--- START ---

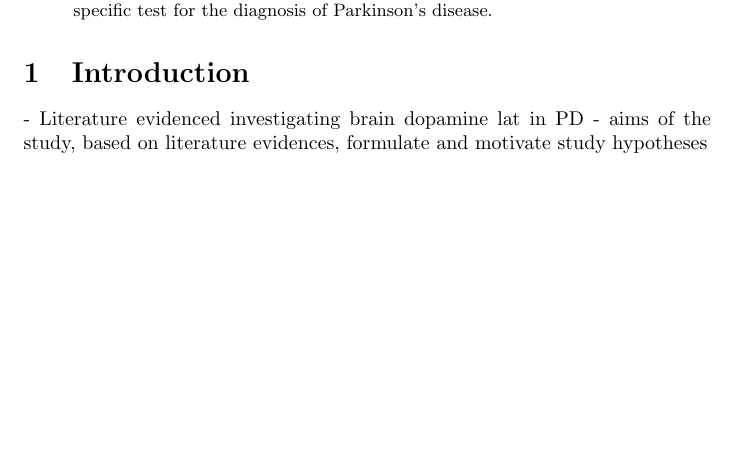
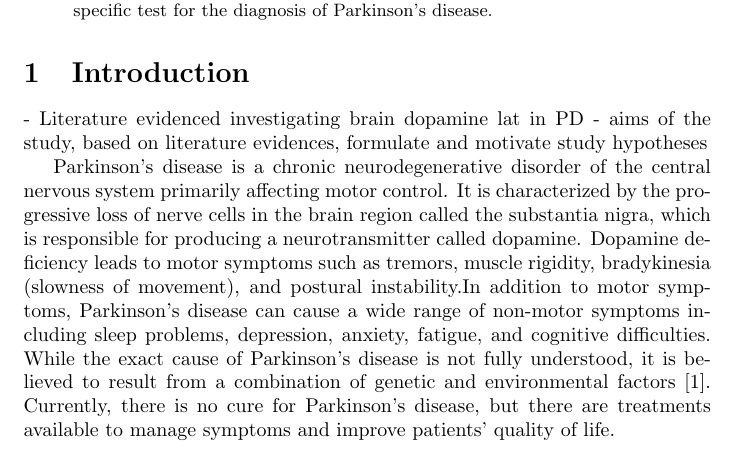
Before and after one commit to Letizia29/Homework-BPMDD, a LaTeX paper (report/report.tex): part of page 1 of 2, cut so that both start at the same text, the shorter picture padded with empty space. Compiled offline with pdfLaTeX.

Commit message:
inizio introduzione

```diff
--- a/report/report.tex
+++ b/report/report.tex
@@ -20,6 +20,11 @@ This study, which focuses on Parkinson's disease, aims to investigate the signif
 - Literature evidenced investigating brain dopamine lat in PD
 - aims of the study, based on literature evidences,
 formulate and motivate study hypotheses
+
+
+Parkinson's disease is a chronic neurodegenerative disorder of the central nervous system primarily affecting motor control. It is characterized by the progressive loss of nerve cells in the brain region called the substantia nigra, which is responsible for producing a neurotransmitter called dopamine. Dopamine deficiency leads to motor symptoms such as tremors, muscle rigidity, bradykinesia (slowness of movement), and postural instability.In addition to motor symptoms, Parkinson's disease can cause a wide range of non-motor symptoms including sleep problems, depression, anxiety, fatigue, and cognitive difficulties. While the exact cause of Parkinson's disease is not fully understood, it is believed to result from a combination of genetic and environmental factors [1]. Currently, there is no cure for Parkinson's disease, but there are treatments available to manage symptoms and improve patients’ quality of life.
+
+
 
 \section{Material and Methods}
 
```
Also changed, not shown: report/report.pdf, 3 other files.
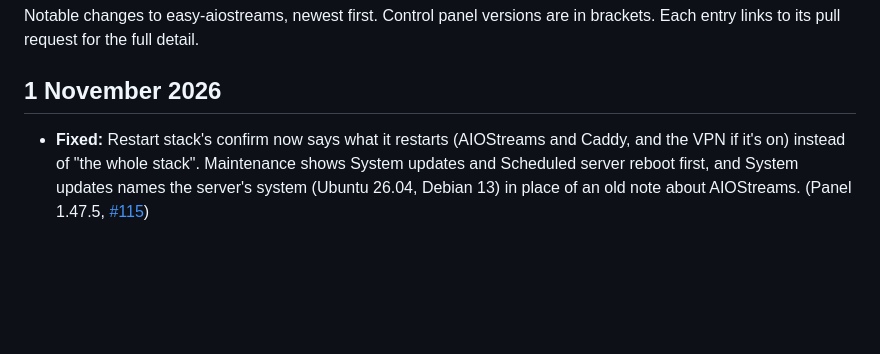
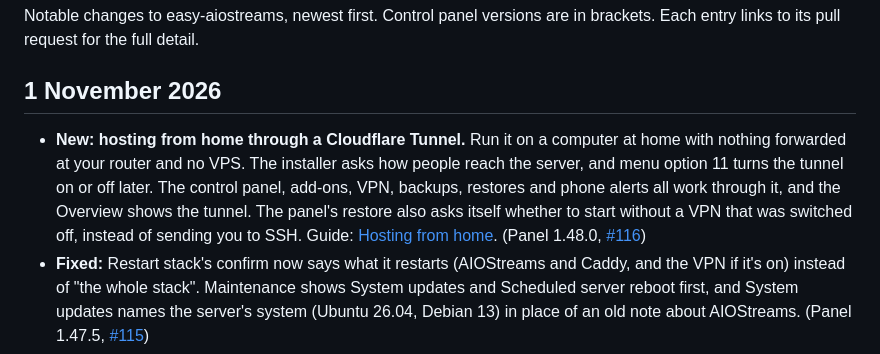
Before and after one commit to alpinezx/easy-aiostreams, a Markdown page: CHANGELOG.md, the part around the change. Rendered like a GitHub page; blank space fills up the shorter version.

Commit message:
Changelog: hosting from home through a Cloudflare Tunnel
Co-Authored-By: Claude Opus 5.5 <noreply@anthropic.com>

```diff
--- a/CHANGELOG.md
+++ b/CHANGELOG.md
@@ -4,6 +4,7 @@ Notable changes to easy-aiostreams, newest first. Control panel versions are in
 
 ## 1 November 2026
 
+- **New: hosting from home through a Cloudflare Tunnel.** Run it on a computer at home with nothing forwarded at your router and no VPS. The installer asks how people reach the server, and menu option 11 turns the tunnel on or off later. The control panel, add-ons, VPN, backups, restores and phone alerts all work through it, and the Overview shows the tunnel. The panel's restore also asks itself whether to start without a VPN that was switched off, instead of sending you to SSH. Guide: [Hosting from home](./docs/basic/home-hosting.md). (Panel 1.48.0, [#116](https://github.com/alpinezx/easy-aiostreams/pull/116))
 - **Fixed:** Restart stack's confirm now says what it restarts (AIOStreams and Caddy, and the VPN if it's on) instead of "the whole stack". Maintenance shows System updates and Scheduled server reboot first, and System updates names the server's system (Ubuntu 26.04, Debian 13) in place of an old note about AIOStreams. (Panel 1.47.5, [#115](https://github.com/alpinezx/easy-aiostreams/pull/115))
 
 ## 31 October 2026
```
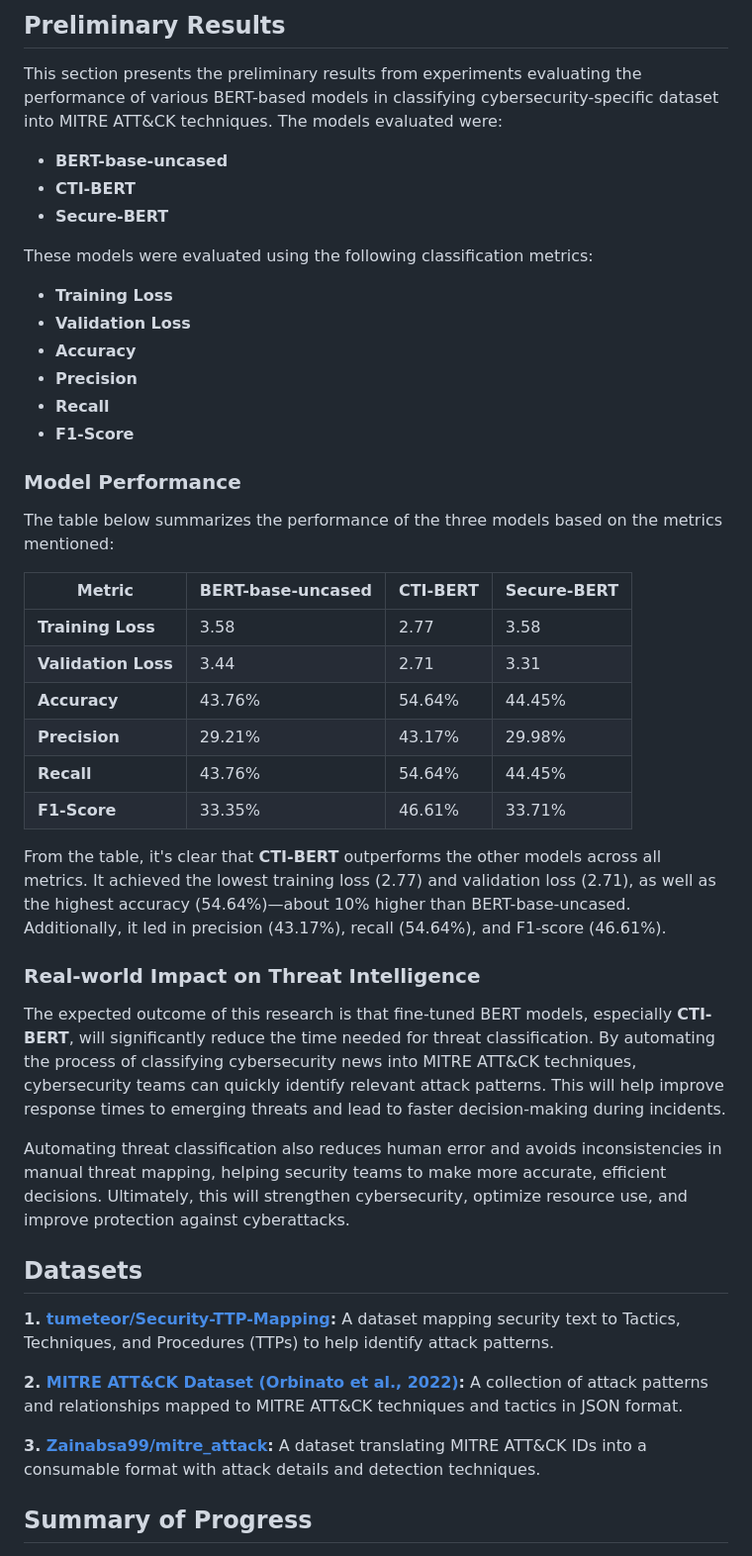
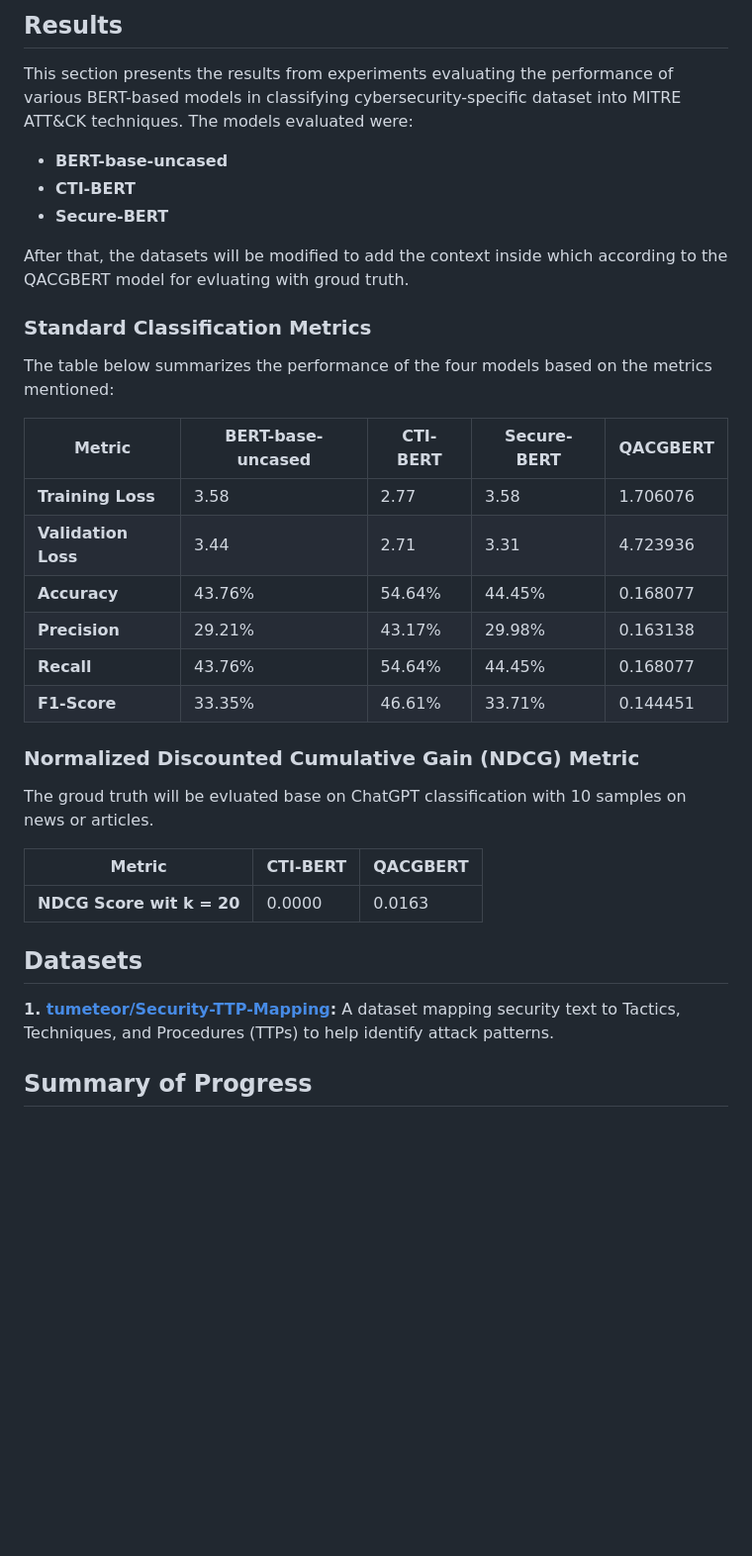
Before and after one commit to MrWhiteC/NLU_Project2025, a Markdown page: README.md, the part around the change printed below. Shown: that part at 99% size. Drawn GitHub-style; blank space fills up the shorter version.

```diff
--- a/README.md
+++ b/README.md
@@ -71,52 +67,43 @@ This research builds on several notable works in the field of cybersecurity thre
 
 
 
-## Preliminary Results
+## Results
 
-This section presents the preliminary results from experiments evaluating the performance of various BERT-based models in classifying cybersecurity-specific dataset into MITRE ATT&CK techniques. The models evaluated were:
+This section presents the results from experiments evaluating the performance of various BERT-based models in classifying cybersecurity-specific dataset into MITRE ATT&CK techniques. The models evaluated were:
 
 - **BERT-base-uncased**
 - **CTI-BERT**
 - **Secure-BERT**
 
-These models were evaluated using the following classification metrics:
+After that, the datasets will be modified to add the context inside which according to the QACGBERT model for evluating with groud truth.
 
-- **Training Loss**
-- **Validation Loss**
-- **Accuracy**
-- **Precision**
-- **Recall**
-- **F1-Score**
+### Standard Classification Metrics
 
-### Model Performance
+The table below summarizes the performance of the four models based on the metrics mentioned:
 
-The table below summarizes the performance of the three models based on the metrics mentioned:
+| Metric              | BERT-base-uncased | CTI-BERT | Secure-BERT |   QACGBERT  |
+|---------------------|-------------------|----------|-------------|-------------|
+| **Training Loss**   | 3.58              | 2.77     | 3.58        | 1.706076    |
+| **Validation Loss** | 3.44              | 2.71     | 3.31        | 4.723936    |
+| **Accuracy**        | 43.76%            | 54.64%   | 44.45%      | 0.168077    |
+| **Precision**       | 29.21%            | 43.17%   | 29.98%      | 0.163138    |
+| **Recall**          | 43.76%            | 54.64%   | 44.45%      | 0.168077    |
+| **F1-Score**        | 33.35%            | 46.61%   | 33.71%      | 0.144451    |
 
-| Metric              | BERT-base-uncased | CTI-BERT | Secure-BERT |
-|---------------------|-------------------|----------|-------------|
-| **Training Loss**   | 3.58              | 2.77     | 3.58        |
-| **Validation Loss** | 3.44              | 2.71     | 3.31        |
-| **Accuracy**        | 43.76%            | 54.64%   | 44.45%      |
-| **Precision**       | 29.21%            | 43.17%   | 29.98%      |
-| **Recall**          | 43.76%            | 54.64%   | 44.45%      |
-| **F1-Score**        | 33.35%            | 46.61%   | 33.71%      |
 
-From the table, it's clear that **CTI-BERT** outperforms the other models across all metrics. It achieved the lowest training loss (2.77) and validation loss (2.71), as well as the highest accuracy (54.64%)—about 10% higher than BERT-base-uncased. Additionally, it led in precision (43.17%), recall (54.64%), and F1-score (46.61%).
+### Normalized Discounted Cumulative Gain (NDCG) Metric
 
-### Real-world Impact on Threat Intelligence
+The groud truth will be evluated base on ChatGPT classification with 10 samples on news or articles.
 
-The expected outcome of this research is that fine-tuned BERT models, especially **CTI-BERT**, will significantly reduce the time needed for threat classification. By automating the process of classifying cybersecurity news into MITRE ATT&CK techniques, cybersecurity teams can quickly identify relevant attack patterns. This will help improve response times to emerging threats and lead to faster decision-making during incidents.
 
-Automating threat classification also reduces human error and avoids inconsistencies in manual threat mapping, helping security teams to make more accurate, efficient decisions. Ultimately, this will strengthen cybersecurity, optimize resource use, and improve protection against cyberattacks.
+| Metric                     | CTI-BERT | QACGBERT |
+|----------------------------|--------- |----------|
+| **NDCG Score wit k = 20**  | 0.0000   | 0.0163   |
 
 
 ## Datasets
 
 **1. [tumeteor/Security-TTP-Mapping](https://huggingface.co/datasets/tumeteor/Security-TTP-Mapping):** A dataset mapping security text to Tactics, Techniques, and Procedures (TTPs) to help identify attack patterns.
-
-**2. [MITRE ATT&CK Dataset (Orbinato et al., 2022)](https://arxiv.org/pdf/2208.12144):** A collection of attack patterns and relationships mapped to MITRE ATT&CK techniques and tactics in JSON format.
-
-**3. [Zainabsa99/mitre_attack](https://huggingface.co/datasets/Zainabsa99/mitre_attack):** A dataset translating MITRE ATT&CK IDs into a consumable format with attack details and detection techniques.
 
 
 ## Summary of Progress
```
Also changed, not shown: other parts of README.md (+11 -15 lines).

--- END ---

● AIM OF THE EXERCISE
Which of the lines above include the string "README"? Pick them out and copy them.

● SOLUTION TO THE EXERCISE
Before and after one commit to MrWhiteC/NLU_Project2025, a Markdown page: README.md, the part around the change printed below. Shown: that part at 99% size. Drawn GitHub-style; blank space fills up the shorter version.
--- a/README.md
+++ b/README.md
Also changed, not shown: other parts of README.md (+11 -15 lines).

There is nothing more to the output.